▶ **Activity**
Report every line of the listing below in which the string "chain" appears.

[Records for this exercise Boundary: Start]

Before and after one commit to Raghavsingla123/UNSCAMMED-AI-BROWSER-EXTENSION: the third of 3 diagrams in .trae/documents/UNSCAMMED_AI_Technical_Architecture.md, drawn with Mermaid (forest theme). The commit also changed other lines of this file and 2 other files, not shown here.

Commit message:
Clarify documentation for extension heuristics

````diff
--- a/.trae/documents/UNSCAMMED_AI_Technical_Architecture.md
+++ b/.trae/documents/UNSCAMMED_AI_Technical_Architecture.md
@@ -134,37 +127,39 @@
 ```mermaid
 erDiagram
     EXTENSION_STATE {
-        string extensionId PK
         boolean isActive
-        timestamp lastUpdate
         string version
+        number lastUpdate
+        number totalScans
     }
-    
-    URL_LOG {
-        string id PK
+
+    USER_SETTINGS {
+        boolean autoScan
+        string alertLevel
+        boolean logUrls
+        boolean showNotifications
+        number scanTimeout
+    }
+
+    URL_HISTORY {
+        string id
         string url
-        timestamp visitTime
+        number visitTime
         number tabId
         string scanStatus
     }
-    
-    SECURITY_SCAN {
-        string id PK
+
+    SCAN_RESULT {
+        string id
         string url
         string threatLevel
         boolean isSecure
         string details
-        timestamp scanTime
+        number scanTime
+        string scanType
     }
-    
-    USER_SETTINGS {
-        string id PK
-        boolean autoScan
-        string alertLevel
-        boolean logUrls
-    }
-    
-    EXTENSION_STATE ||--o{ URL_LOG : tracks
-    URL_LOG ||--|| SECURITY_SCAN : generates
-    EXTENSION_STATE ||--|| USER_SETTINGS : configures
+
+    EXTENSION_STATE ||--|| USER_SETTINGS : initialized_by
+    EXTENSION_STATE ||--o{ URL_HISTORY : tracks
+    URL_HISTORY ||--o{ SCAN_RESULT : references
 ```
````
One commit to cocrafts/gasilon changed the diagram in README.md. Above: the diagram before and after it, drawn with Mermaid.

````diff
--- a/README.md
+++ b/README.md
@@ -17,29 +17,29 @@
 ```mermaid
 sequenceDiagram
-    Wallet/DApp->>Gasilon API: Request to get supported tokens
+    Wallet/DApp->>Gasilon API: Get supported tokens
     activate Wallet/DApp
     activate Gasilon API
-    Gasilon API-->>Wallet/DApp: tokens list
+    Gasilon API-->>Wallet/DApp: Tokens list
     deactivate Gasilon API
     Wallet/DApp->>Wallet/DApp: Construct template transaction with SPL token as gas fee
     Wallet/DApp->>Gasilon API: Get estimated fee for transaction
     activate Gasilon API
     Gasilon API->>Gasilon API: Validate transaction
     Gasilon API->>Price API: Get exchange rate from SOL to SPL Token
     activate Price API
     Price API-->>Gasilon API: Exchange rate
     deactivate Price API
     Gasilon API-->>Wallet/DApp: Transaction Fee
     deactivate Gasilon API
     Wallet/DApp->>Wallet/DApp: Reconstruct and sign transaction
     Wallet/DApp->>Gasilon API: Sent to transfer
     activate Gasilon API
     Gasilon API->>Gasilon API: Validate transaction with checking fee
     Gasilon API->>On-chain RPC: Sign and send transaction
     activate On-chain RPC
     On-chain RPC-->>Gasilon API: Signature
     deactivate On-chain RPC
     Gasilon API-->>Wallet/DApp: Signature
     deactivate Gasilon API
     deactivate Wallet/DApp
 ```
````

[Records for this exercise Boundary: End]

▶ **Task response**
     Gasilon API->>On-chain RPC: Sign and send transaction
     activate On-chain RPC
     On-chain RPC-->>Gasilon API: Signature
     deactivate On-chain RPC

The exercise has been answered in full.